▶ Your task
Among the entries below, how many lines hold the word "target"? Reply with the number only.

▶ Data for the task
┌──

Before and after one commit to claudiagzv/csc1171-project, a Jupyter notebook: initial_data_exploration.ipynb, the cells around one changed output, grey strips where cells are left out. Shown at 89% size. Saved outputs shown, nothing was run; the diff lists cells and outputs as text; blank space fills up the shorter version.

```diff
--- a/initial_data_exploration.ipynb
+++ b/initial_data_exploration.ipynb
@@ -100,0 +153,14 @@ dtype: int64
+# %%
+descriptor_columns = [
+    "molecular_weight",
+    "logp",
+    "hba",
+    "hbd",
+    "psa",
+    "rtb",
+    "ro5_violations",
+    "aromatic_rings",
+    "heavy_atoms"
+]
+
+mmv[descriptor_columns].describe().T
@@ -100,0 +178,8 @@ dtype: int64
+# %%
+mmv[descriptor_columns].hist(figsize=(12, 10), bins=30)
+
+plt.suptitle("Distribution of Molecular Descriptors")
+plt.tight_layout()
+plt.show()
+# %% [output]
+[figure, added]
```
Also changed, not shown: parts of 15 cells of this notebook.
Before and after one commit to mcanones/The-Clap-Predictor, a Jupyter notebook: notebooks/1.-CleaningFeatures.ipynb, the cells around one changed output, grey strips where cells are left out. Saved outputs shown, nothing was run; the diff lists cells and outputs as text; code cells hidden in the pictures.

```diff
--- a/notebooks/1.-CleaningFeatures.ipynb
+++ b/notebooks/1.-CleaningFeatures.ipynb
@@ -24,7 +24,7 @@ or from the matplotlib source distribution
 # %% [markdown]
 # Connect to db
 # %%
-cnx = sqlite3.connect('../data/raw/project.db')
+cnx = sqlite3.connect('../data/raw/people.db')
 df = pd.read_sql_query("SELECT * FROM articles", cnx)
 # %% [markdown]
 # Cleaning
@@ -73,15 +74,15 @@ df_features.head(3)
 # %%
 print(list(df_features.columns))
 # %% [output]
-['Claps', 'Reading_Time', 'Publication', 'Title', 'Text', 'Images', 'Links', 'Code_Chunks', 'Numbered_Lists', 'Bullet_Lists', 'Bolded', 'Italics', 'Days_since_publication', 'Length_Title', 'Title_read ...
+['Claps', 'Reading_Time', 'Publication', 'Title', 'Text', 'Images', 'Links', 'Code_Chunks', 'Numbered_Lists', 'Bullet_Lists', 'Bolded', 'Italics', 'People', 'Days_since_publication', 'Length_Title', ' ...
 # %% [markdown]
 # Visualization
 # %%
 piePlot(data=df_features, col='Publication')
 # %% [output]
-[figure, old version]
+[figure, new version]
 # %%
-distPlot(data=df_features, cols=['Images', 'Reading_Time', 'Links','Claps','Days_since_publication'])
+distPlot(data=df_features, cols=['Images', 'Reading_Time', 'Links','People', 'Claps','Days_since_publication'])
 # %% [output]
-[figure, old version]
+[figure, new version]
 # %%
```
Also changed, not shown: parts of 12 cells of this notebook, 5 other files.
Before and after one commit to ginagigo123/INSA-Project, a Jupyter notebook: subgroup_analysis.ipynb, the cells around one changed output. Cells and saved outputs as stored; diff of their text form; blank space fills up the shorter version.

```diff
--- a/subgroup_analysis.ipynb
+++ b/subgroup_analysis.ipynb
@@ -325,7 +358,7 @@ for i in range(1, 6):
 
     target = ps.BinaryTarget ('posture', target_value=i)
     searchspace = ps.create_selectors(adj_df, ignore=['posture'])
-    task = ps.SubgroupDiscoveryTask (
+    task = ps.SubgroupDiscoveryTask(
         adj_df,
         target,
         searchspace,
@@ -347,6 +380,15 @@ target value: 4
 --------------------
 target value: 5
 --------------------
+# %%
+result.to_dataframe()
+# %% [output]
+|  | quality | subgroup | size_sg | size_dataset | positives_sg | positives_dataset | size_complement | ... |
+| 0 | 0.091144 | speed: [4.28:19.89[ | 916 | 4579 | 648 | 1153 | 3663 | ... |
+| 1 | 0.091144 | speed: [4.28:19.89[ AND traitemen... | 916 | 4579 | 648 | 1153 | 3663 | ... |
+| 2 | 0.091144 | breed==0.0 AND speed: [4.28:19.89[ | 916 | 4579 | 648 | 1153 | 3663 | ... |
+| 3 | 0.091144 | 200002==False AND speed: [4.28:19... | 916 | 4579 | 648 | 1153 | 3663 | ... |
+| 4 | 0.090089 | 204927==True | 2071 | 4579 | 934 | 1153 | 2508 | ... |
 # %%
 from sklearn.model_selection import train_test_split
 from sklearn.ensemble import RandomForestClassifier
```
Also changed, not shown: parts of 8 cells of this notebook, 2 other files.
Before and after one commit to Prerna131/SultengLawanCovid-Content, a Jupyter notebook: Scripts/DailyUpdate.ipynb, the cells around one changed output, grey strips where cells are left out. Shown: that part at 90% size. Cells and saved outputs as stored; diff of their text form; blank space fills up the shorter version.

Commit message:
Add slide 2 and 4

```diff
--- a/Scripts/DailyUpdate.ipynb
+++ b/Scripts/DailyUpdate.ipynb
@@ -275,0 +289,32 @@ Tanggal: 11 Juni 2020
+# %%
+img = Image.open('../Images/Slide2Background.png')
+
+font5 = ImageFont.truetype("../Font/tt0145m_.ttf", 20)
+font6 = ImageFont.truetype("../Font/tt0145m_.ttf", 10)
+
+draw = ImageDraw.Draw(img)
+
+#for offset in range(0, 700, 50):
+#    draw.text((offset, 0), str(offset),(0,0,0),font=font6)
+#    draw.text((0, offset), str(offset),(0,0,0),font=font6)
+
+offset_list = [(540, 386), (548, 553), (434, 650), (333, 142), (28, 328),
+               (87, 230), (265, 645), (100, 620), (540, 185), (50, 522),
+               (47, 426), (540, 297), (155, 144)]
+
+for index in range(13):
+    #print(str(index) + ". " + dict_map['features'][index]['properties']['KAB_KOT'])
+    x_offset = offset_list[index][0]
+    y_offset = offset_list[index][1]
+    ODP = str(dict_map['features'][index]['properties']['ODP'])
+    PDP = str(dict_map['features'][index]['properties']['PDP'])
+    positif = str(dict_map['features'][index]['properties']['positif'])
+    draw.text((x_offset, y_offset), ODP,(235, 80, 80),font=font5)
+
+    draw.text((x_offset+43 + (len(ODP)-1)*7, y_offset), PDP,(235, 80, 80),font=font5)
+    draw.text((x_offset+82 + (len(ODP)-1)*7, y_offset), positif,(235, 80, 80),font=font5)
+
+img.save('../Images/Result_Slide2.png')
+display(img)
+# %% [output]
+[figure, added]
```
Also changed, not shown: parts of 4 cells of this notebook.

└──

▶ Written answer
4